235 species in New Mexico need protection
Authors of New Mexico's draft Wildlife Action Plan say the Gunnison's prairie dog is in such dire straits that it is one of several wildlife species in need of immediate conservation measures. A codependent species of the prairie dog, the burrowing owl, is one step down on the priority list, although its populations near Santa Fe are in serious decline due to development.
In all, the New Mexico Department of Game and Fish listed 235 "species of greatest conservation need," including dozens of other mammals, birds and amphibians. The Mexican gray wolf, the centerpiece of a decadelong political fight involving ranchers, environmentalists, the state and the U.S. Fish and Wildlife Service, is included in the plan.
The state agency recently issued the 397-page draft, and the public has until Aug. 31 to review and comment on the document. The plan includes about half the number of species listed in a plan issued 11 years ago. A total of 241 were removed from the original list for a variety of reasons, while 24 new ones were added.
The new draft lays out a road map for how the state should manage and protect nongame wildlife species and habitat, but it lacks legal teeth. What the plan does is qualify the state for about $1 million a year in federal money to help protect some wildlife that aren't hunted or fished game species.
Overall, the plan "has a ton of good, valuable information," said Teresa Seamster, a Sierra Club volunteer who is a member of a team tracking populations of the burrowing owl and the Gunnison's prairie dog. "If you are a researcher or a land manager, you can really dig into this document and find very good citations."
The New Mexico Department of Game and Fish is more than a year late in issuing the revised Wildlife Action Plan after some people protested an earlier version presented to the State Game Commission. Under federal wildlife grant requirements, states are supposed to redo wildlife action plans every 10 years. The New Mexico agency received an extension from the federal government to complete the new plan.

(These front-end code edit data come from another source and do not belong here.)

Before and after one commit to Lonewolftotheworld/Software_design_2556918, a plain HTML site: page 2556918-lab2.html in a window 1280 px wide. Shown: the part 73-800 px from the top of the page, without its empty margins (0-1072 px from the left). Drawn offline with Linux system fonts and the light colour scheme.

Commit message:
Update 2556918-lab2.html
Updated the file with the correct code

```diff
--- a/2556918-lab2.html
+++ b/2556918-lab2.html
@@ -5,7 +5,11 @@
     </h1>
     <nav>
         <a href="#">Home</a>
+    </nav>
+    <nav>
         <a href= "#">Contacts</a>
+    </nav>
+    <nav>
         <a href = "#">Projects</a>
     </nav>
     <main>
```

The U.S. Interior Department began offering wildlife grants to help conserve nongame species beginning in 2002 with an eye toward preventing species from declining to the point that they end up on the federal Endangered Species list. Recovering a species once it has reached that point of decline is expensive and can restrict activity by property owners. Under the federal wildlife grant program, each state has to prepare a plan for conserving wildlife and habitat in order to qualify for some federal grant money.

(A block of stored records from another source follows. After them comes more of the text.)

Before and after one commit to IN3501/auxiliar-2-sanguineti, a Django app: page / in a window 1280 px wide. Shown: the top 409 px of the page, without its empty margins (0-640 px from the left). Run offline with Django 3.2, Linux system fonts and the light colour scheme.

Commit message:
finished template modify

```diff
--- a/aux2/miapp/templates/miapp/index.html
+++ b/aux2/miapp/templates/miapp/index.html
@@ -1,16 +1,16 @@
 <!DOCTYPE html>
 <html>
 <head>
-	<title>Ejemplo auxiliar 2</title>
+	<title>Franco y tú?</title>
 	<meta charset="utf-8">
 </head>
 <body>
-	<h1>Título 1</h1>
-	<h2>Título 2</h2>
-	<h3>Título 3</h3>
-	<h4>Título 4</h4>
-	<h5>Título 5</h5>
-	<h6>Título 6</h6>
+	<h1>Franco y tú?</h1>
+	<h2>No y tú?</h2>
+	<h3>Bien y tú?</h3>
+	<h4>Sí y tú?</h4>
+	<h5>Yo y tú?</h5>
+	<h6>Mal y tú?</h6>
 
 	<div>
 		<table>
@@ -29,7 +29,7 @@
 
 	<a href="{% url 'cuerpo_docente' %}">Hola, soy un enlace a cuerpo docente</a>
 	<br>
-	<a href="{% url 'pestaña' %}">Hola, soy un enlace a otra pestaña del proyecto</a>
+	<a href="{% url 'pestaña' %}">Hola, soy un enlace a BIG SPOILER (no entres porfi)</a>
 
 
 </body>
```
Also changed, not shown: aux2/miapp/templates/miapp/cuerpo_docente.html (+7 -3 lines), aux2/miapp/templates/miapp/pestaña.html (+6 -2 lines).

New Mexico has received nearly $14 million from the program. Those funds have paid for research into at-risk species, restoring riparian areas, buying land and conservation easements along with paying the costs of revising the plan, according to the department.

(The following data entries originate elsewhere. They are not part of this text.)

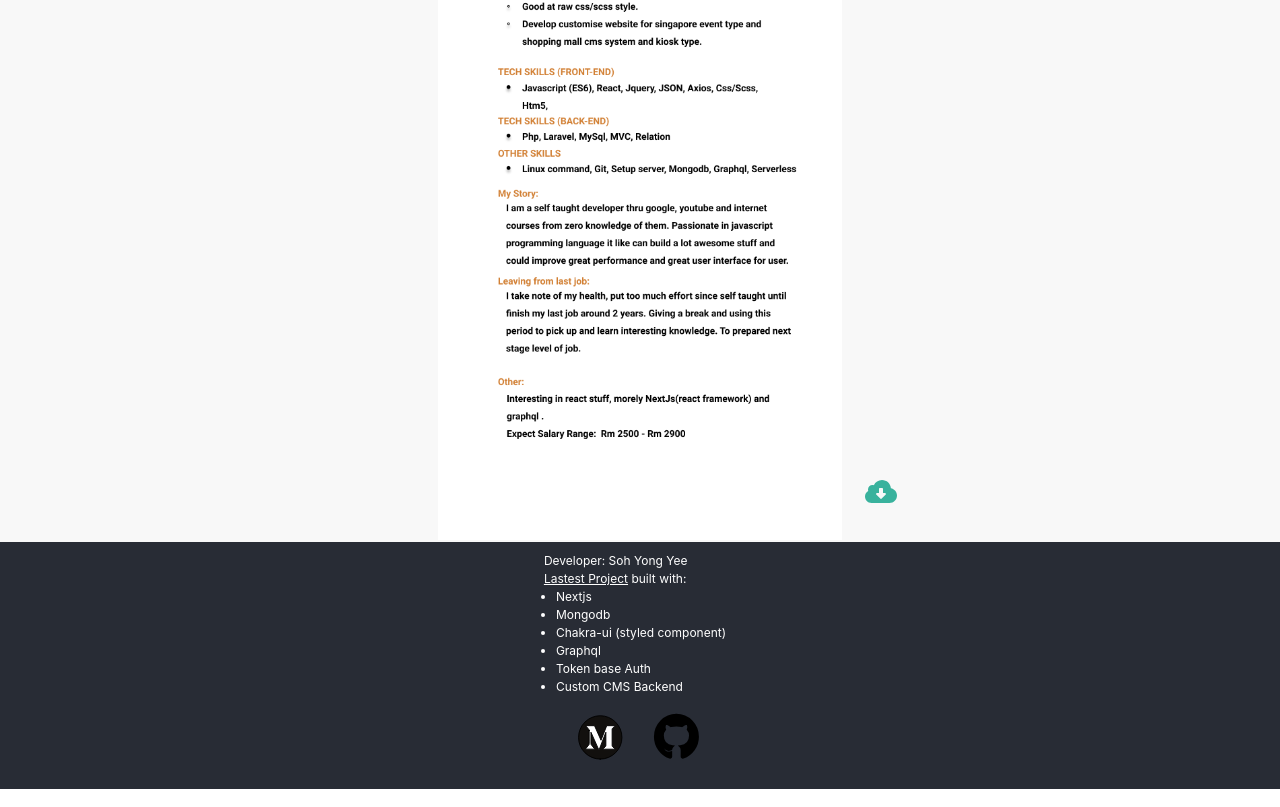
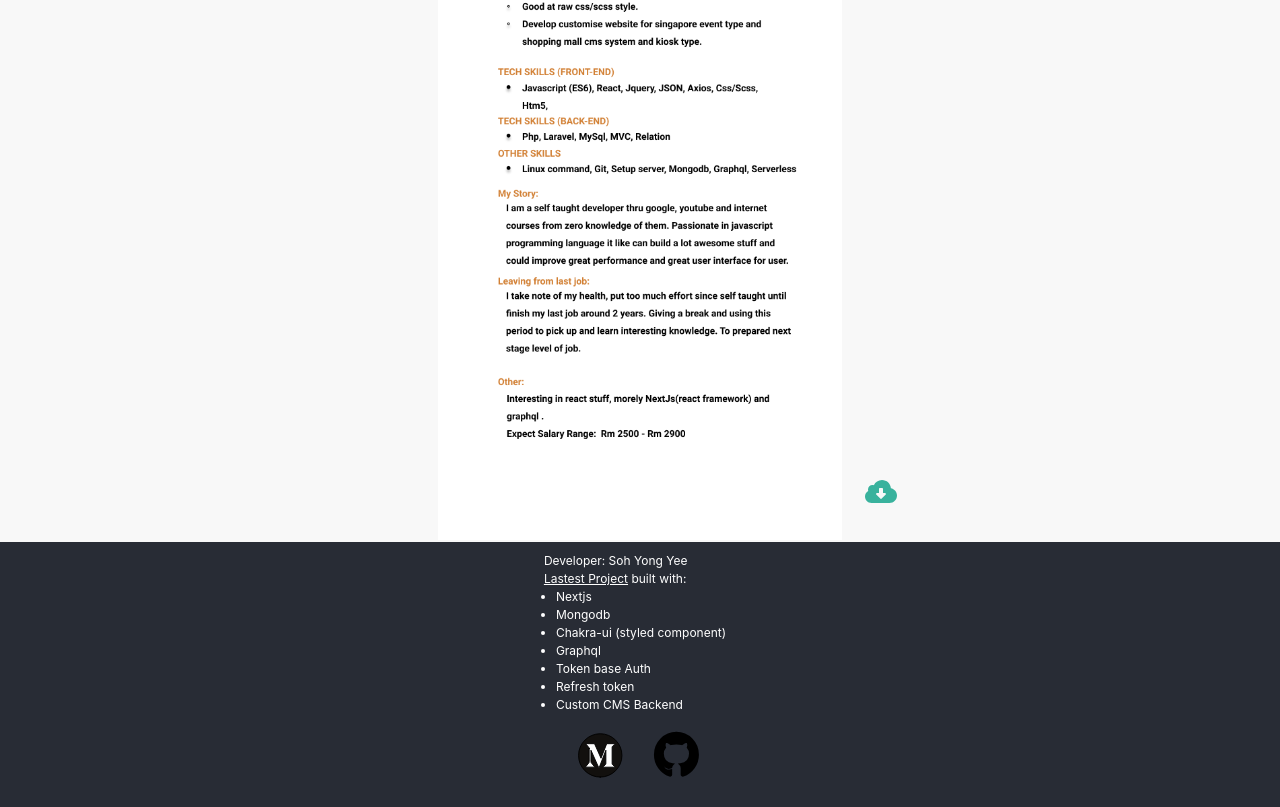
Before and after one commit to wilkersoh/resume, a Next.js app: page / in a window 1280 px wide. Shown: the part 486-1293 px from the top of the page. Built offline with nearby package versions, Linux system fonts and the light colour scheme.

Commit message:
update footer

```diff
--- a/pages/index.js
+++ b/pages/index.js
@@ -117,6 +117,7 @@ export default function Home() {
                 <ListItem>Chakra-ui (styled component)</ListItem>
                 <ListItem>Graphql</ListItem>
                 <ListItem>Token base Auth</ListItem>
+                <ListItem>Refresh token</ListItem>
                 <ListItem>Custom CMS Backend</ListItem>
               </UnorderedList>
             </Box>
```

Wildlife managers have limited funding for nongame species. Most of the state Game and Fish funding comes from license fees and tags for hunters and anglers. The agency focuses that funding on managing game animals and fish.
New Mexico has more than 6,000 animal species scurrying, flying, prowling and hopping around the state.
Only about 1,400 of those species are included on the Biota Information System of New Mexico, also called BISON-M. Of those, only the 235 met the criteria to be included in the Wildlife Action Plan as species that are in the most dire need of protection.
Species were added to the state's list if their populations are declining or vulnerable, if they are native to an area or if they are a keystone species that indicates the overall health of an ecoregion, such as the Chihuahuan Desert or the Southern Rocky Mountains.
Seamster said she is glad the burrowing owl and the Gunnison's prairie dog are still included in the state's Wildlife Action Plan.
"They depend on each other. They are both in decline. They have trouble with habitat decline and habitat degradation," Seamster said. "These are animals that don't go far from their burrows and tend to be in the path of development for houses and roads.
"Once their burrows are disturbed, they tend to move on and not come back. They abandon the area."
The two species are indicators of biodiversity and a healthy ecosystem, similar to much of the other wildlife found on the state's list of those in greatest need of conservation. The burrowing owl eats a variety of bugs, plants and small rodents, helping control those populations. Both the prairie dog and the owl serve as meals for predators.
"Everything dines on prairie dogs. They are sort of a basic part of the food chain for dozens of animals," Seamster said. "If you get rid of these animals because of loss of habitat, then you get something that's highly invasive. Instead of having a range of rodents and plants, you will have only two or three. When losing any predator, like owls, in the food chain, then the competition gets tilted."
"When they disappear, if they disappear, that whole ecosystem is disappearing," Seamster said.
With the state's continuing push to increase tourism as an economic driver, wildlife should be a treasure the state doesn't forget, she said. "People come to New Mexico because we have some original species and some original landscapes that have changed little for thousands of years," she said. "It isn't easy to make a living here, but species carve out a niche and may only survive in one small area. That's what makes New Mexico such a great place."
Contact Staci Matlock at 505-986-3055 or firstname.lastname@example.org. Follow her on Twitter @StaciMatlock.